**What the task requires:** Locate every line in the records below that contains the word "techstack", and copy each one.
##########
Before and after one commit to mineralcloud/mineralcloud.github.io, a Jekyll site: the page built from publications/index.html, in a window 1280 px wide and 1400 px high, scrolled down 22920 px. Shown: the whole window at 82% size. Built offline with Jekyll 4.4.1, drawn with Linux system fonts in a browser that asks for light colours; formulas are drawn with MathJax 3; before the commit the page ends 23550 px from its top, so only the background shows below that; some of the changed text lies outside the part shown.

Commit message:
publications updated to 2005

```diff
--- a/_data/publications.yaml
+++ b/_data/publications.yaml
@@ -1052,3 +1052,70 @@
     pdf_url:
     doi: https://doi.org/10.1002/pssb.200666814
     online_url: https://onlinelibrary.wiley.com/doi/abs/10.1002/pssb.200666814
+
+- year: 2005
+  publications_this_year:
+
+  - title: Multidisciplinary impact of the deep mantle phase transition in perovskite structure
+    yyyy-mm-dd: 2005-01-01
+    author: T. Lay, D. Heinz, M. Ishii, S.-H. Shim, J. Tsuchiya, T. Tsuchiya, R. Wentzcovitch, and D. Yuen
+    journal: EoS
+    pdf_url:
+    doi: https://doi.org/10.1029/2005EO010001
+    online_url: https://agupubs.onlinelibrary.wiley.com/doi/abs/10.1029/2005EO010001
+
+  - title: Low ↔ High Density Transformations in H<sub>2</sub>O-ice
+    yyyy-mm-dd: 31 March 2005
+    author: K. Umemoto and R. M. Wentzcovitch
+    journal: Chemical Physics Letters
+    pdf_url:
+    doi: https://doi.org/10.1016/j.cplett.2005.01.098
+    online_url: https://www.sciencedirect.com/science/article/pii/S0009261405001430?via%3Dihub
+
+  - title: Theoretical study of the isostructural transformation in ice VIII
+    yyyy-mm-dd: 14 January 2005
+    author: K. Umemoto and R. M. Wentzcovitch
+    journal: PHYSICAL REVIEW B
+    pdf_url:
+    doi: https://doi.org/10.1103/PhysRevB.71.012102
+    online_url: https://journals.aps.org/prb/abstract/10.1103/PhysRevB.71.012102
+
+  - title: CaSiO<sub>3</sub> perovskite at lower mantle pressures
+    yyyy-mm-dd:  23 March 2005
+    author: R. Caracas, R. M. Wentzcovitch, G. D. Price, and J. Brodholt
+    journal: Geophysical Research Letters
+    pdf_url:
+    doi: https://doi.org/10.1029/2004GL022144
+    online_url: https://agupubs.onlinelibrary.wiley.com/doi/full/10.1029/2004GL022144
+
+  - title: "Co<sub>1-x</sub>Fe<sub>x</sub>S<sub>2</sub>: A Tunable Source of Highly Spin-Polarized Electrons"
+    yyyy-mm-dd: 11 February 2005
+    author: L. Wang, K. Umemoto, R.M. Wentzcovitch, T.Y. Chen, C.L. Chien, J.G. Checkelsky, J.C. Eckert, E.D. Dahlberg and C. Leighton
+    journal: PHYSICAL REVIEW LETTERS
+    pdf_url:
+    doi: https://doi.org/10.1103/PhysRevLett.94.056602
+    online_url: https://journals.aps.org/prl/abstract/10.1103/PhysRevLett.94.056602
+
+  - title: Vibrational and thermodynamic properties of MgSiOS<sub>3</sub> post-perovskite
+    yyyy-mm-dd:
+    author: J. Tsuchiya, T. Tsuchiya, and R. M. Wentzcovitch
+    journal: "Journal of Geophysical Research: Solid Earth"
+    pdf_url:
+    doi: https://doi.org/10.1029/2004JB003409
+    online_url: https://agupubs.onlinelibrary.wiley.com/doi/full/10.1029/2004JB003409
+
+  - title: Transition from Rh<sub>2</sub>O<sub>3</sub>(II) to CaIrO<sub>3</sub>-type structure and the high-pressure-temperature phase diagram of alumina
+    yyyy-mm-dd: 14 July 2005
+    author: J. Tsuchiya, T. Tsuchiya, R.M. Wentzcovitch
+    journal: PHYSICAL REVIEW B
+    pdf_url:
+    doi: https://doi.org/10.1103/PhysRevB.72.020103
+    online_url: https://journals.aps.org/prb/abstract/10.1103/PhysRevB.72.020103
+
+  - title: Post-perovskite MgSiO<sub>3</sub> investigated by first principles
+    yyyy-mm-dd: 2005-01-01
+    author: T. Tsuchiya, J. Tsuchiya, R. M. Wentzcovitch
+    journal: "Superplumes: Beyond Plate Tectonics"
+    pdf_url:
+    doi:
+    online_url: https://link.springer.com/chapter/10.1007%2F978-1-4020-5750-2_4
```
##########
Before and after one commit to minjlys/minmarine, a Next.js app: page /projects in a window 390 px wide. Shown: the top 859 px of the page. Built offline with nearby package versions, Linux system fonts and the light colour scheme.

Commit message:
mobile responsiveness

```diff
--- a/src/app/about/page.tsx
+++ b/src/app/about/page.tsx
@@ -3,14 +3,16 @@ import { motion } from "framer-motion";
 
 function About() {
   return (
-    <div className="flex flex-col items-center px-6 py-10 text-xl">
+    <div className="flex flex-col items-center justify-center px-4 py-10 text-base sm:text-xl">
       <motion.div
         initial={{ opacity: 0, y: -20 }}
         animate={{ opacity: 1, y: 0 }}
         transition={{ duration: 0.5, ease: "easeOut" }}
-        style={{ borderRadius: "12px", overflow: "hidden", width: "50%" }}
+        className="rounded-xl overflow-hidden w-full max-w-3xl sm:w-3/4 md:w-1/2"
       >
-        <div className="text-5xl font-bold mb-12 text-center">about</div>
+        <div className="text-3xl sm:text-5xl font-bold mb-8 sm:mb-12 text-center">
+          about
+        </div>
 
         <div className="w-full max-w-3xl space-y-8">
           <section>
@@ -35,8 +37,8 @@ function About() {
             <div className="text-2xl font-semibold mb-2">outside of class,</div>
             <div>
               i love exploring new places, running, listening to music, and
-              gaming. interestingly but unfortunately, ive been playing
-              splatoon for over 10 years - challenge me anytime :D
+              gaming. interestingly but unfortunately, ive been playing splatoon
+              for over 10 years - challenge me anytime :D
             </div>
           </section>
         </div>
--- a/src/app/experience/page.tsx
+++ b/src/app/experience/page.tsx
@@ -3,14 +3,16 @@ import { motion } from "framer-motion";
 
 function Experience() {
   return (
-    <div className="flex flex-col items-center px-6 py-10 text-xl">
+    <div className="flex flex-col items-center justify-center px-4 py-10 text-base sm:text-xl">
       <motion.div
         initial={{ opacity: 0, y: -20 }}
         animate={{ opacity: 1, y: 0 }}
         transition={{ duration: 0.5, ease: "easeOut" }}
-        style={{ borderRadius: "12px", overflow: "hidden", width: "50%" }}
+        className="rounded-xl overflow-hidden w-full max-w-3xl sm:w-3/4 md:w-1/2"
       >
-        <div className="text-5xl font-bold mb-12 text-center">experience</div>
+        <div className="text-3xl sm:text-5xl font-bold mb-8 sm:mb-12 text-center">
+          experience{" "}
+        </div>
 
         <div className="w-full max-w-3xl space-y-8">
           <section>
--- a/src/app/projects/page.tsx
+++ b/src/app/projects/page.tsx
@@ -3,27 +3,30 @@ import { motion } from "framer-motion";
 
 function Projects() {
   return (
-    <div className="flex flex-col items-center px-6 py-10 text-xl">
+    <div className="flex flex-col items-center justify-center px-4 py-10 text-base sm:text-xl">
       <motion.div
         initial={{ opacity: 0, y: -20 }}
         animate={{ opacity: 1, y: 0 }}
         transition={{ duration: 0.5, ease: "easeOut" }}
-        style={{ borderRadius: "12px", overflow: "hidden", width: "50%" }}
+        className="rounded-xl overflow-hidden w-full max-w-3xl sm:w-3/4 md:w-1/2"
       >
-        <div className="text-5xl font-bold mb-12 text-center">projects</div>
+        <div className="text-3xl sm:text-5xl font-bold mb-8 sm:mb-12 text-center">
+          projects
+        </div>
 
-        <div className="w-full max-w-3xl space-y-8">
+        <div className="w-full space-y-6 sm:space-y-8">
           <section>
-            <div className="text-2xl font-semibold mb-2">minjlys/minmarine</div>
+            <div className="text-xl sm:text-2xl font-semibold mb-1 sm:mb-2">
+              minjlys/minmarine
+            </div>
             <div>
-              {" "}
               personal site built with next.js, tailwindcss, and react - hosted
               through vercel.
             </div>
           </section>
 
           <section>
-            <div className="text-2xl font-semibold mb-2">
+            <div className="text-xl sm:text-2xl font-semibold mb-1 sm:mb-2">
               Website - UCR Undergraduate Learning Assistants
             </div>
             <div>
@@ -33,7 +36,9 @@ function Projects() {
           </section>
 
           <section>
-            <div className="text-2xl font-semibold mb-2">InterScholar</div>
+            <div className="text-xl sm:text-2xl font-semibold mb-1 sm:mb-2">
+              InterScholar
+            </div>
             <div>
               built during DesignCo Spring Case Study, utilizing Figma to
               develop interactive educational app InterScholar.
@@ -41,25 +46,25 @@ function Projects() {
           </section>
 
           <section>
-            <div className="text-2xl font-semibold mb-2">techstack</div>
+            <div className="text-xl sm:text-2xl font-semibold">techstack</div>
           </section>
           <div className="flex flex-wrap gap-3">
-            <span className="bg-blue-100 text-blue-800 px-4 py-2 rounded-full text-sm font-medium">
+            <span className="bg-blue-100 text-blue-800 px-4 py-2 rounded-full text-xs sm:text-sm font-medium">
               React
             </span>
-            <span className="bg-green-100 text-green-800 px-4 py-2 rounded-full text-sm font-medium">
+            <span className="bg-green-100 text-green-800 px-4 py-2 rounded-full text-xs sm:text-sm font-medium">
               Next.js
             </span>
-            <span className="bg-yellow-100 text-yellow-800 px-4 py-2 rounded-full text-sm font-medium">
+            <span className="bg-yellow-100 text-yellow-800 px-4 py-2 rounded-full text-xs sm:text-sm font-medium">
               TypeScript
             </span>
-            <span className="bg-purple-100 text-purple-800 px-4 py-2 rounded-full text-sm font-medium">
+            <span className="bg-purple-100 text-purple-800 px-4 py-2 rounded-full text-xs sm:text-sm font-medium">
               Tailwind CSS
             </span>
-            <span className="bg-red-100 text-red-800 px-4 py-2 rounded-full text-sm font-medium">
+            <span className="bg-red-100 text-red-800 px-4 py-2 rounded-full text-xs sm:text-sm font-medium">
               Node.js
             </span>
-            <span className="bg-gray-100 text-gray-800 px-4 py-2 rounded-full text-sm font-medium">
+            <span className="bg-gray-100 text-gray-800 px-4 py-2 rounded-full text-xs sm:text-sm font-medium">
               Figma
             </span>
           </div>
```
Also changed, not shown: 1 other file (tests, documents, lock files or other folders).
##########
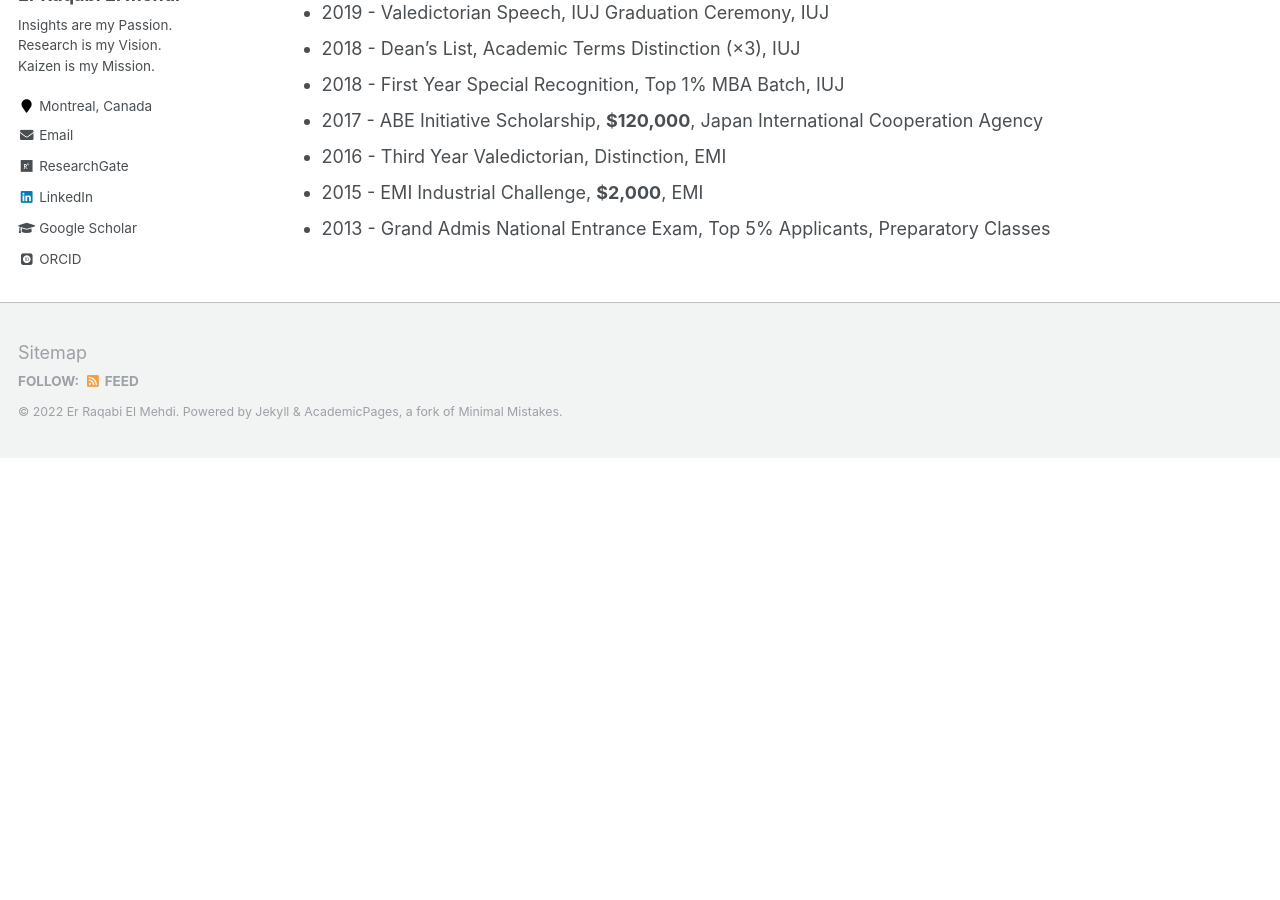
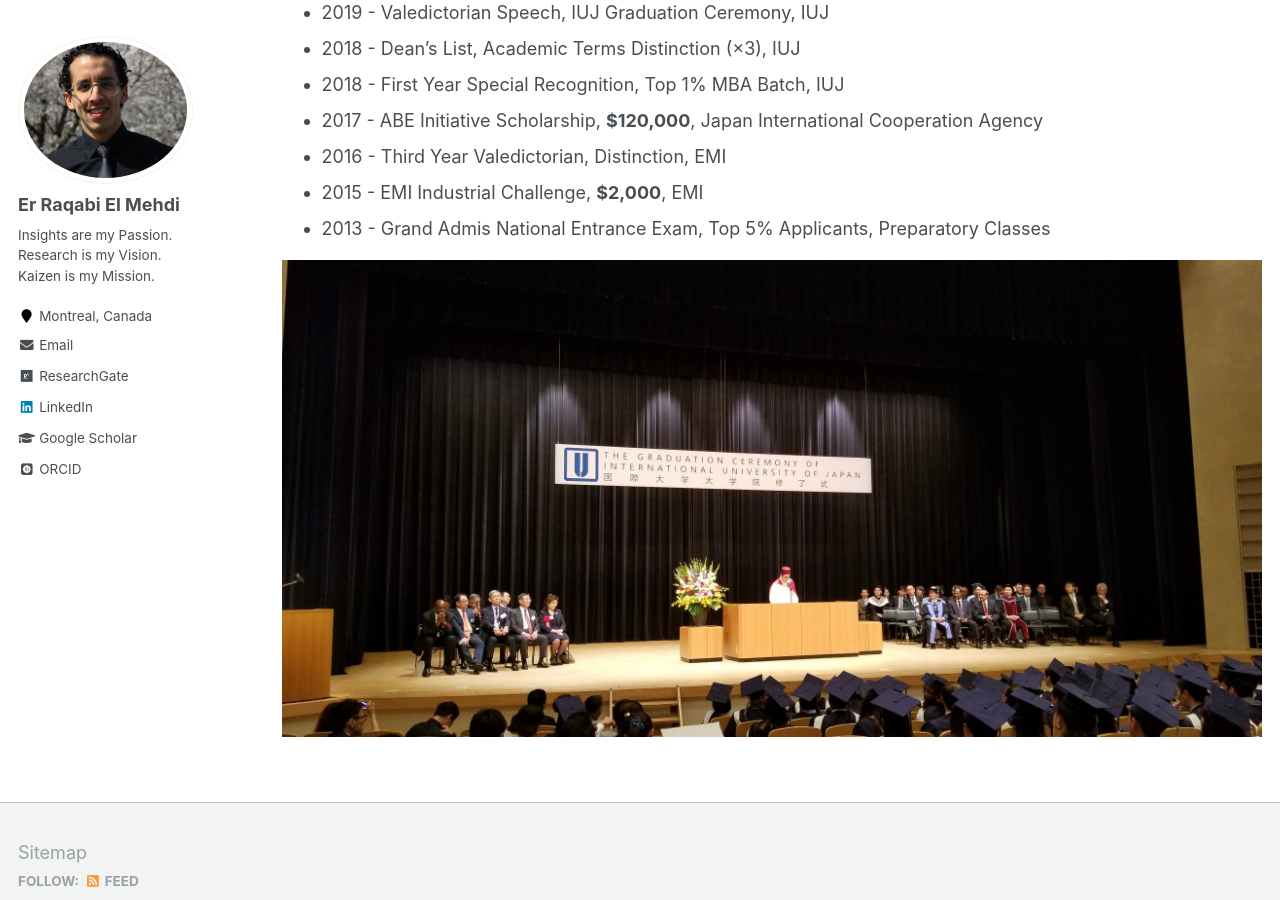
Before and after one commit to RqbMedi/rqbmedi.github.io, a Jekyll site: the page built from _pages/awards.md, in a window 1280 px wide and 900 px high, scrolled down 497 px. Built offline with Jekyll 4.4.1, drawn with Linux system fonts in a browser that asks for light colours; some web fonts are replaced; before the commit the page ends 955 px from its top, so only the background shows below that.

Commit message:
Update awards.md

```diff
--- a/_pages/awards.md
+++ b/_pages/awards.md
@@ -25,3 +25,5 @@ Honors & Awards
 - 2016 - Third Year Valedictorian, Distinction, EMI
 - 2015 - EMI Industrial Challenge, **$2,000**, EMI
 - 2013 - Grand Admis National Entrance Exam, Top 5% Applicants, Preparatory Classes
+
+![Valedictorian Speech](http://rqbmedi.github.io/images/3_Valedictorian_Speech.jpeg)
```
##########
**Finished task:**
-            <div className="text-2xl font-semibold mb-2">techstack</div>
+            <div className="text-xl sm:text-2xl font-semibold">techstack</div>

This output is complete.